[ABOUT THIS EXERCISE]
Repeat the listing below verbatim, without its images.

[RECORDS PROVIDED]
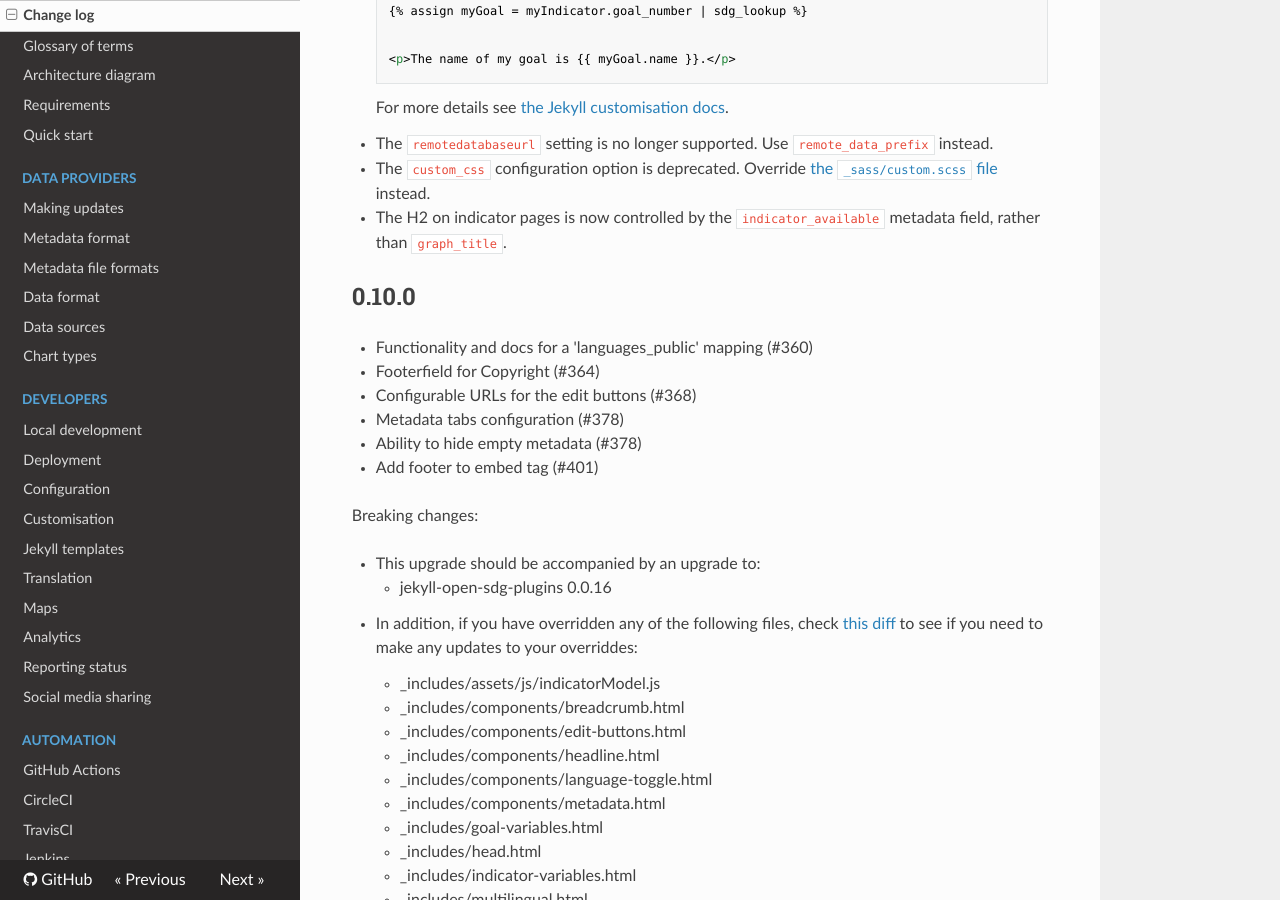
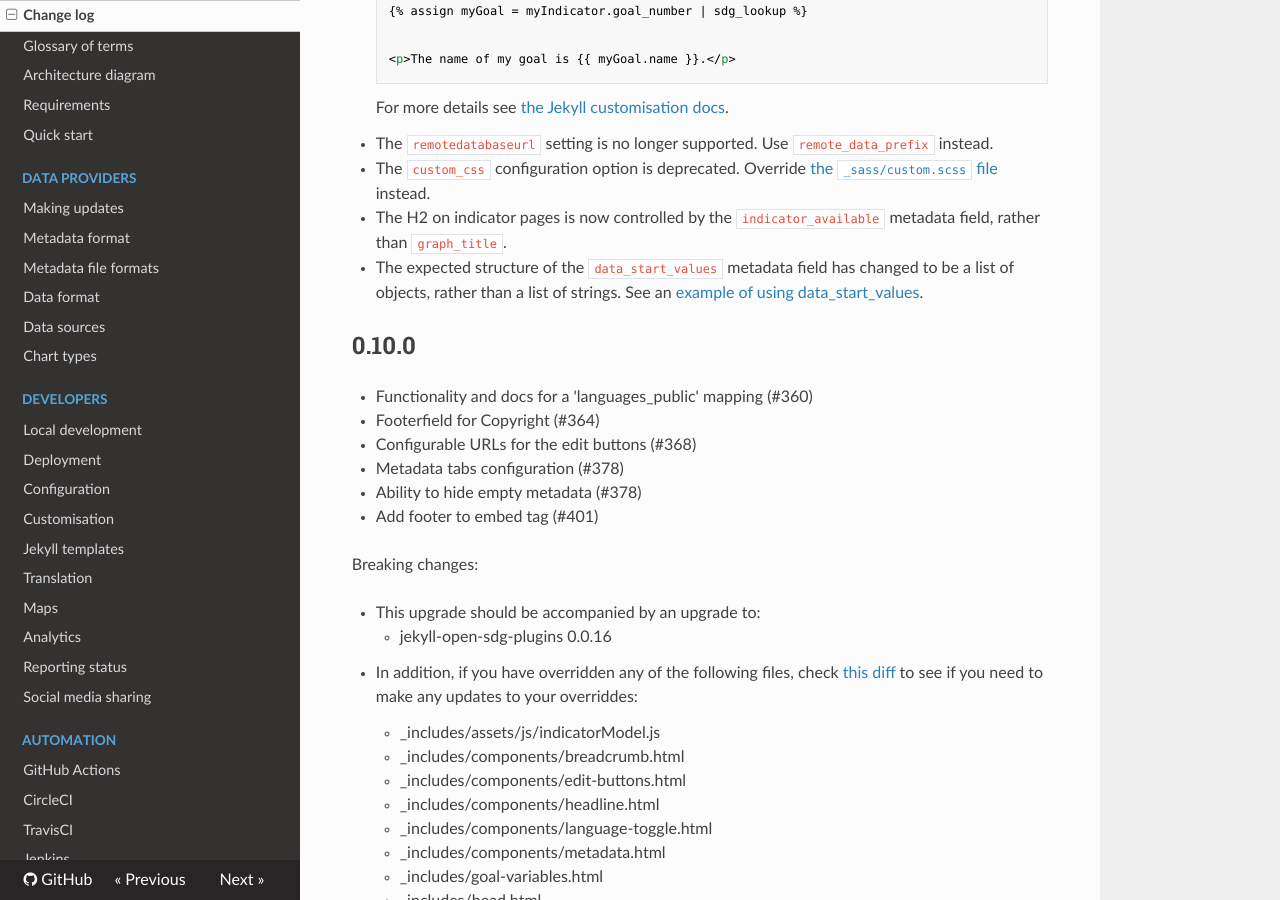
Before and after one commit to open-sdg/open-sdg, an MkDocs documentation site: the page built from docs/changelog.md, in a window 1280 px wide and 900 px high, scrolled down 2766 px. Built offline with MkDocs 1.6.1, drawn with Linux system fonts in a browser that asks for light colours; nearby versions of some CDN libraries; old or Windows-style settings are respelled for this version of MkDocs.

Commit message:
Add notes about data_start_values

```diff
--- a/docs/changelog.md
+++ b/docs/changelog.md
@@ -113,6 +113,7 @@ This is a major version upgrade and contains some breaking changes. Full technic
 * The `remotedatabaseurl` setting is no longer supported. Use `remote_data_prefix` instead.
 * The `custom_css` configuration option is deprecated. Override [the `_sass/custom.scss` file](https://github.com/open-sdg/open-sdg/blob/master/_sass/custom.scss) instead.
 * The H2 on indicator pages is now controlled by the `indicator_available` metadata field, rather than `graph_title`.
+* The expected structure of the `data_start_values` metadata field has changed to be a list of objects, rather than a list of strings. See an [example of using data_start_values](metadata-format.md#starting-values).
 
 ## 0.10.0
 
--- a/docs/upgrades/upgrading-1-0-0.md
+++ b/docs/upgrades/upgrading-1-0-0.md
@@ -54,6 +54,10 @@ If you are using the default data management approach -- .CSV files for data and
 2. Replace the contents of the scripts you use to check and build data. They are likely called `check_data.py` and `build_data.py`, in your `scripts` folder. Unless you need special customisations, you can use the exact versions from the data starter ([check_data.py](https://github.com/open-sdg/open-sdg-data-starter/blob/develop/scripts/check_data.py) and [build_data.py](https://github.com/open-sdg/open-sdg-data-starter/blob/develop/scripts/build_data.py).
 
 If you are not able to use this new YAML-based configuration approach, or you would prefer not to, you can use the sdg-build classes directly, as demonstrated in the [sdg-build example](https://github.com/open-sdg/sdg-build/blob/master/docs/examples/open_sdg.py). This requires some knowledge of Python.
+
+### Update some special metadata fields, if you use them
+
+The expected structure of the `data_start_values` metadata field has changed to be a list of objects, rather than a list of strings. See an [example of using data_start_values](metadata-format.md#starting-values). If you use `data_start_values` for any indicators, update their structure before going further.
 
 ### Confirm that your data and metadata passes validation
 
```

[ANSWER FOR THE TASK]
Before and after one commit to open-sdg/open-sdg, an MkDocs documentation site: the page built from docs/changelog.md, in a window 1280 px wide and 900 px high, scrolled down 2766 px. Built offline with MkDocs 1.6.1, drawn with Linux system fonts in a browser that asks for light colours; nearby versions of some CDN libraries; old or Windows-style settings are respelled for this version of MkDocs.

Commit message:
Add notes about data_start_values

```diff
--- a/docs/changelog.md
+++ b/docs/changelog.md
@@ -113,6 +113,7 @@ This is a major version upgrade and contains some breaking changes. Full technic
 * The `remotedatabaseurl` setting is no longer supported. Use `remote_data_prefix` instead.
 * The `custom_css` configuration option is deprecated. Override [the `_sass/custom.scss` file](https://github.com/open-sdg/open-sdg/blob/master/_sass/custom.scss) instead.
 * The H2 on indicator pages is now controlled by the `indicator_available` metadata field, rather than `graph_title`.
+* The expected structure of the `data_start_values` metadata field has changed to be a list of objects, rather than a list of strings. See an [example of using data_start_values](metadata-format.md#starting-values).
 
 ## 0.10.0
 
--- a/docs/upgrades/upgrading-1-0-0.md
+++ b/docs/upgrades/upgrading-1-0-0.md
@@ -54,6 +54,10 @@ If you are using the default data management approach -- .CSV files for data and
 2. Replace the contents of the scripts you use to check and build data. They are likely called `check_data.py` and `build_data.py`, in your `scripts` folder. Unless you need special customisations, you can use the exact versions from the data starter ([check_data.py](https://github.com/open-sdg/open-sdg-data-starter/blob/develop/scripts/check_data.py) and [build_data.py](https://github.com/open-sdg/open-sdg-data-starter/blob/develop/scripts/build_data.py).
 
 If you are not able to use this new YAML-based configuration approach, or you would prefer not to, you can use the sdg-build classes directly, as demonstrated in the [sdg-build example](https://github.com/open-sdg/sdg-build/blob/master/docs/examples/open_sdg.py). This requires some knowledge of Python.
+
+### Update some special metadata fields, if you use them
+
+The expected structure of the `data_start_values` metadata field has changed to be a list of objects, rather than a list of strings. See an [example of using data_start_values](metadata-format.md#starting-values). If you use `data_start_values` for any indicators, update their structure before going further.
 
 ### Confirm that your data and metadata passes validation
 
```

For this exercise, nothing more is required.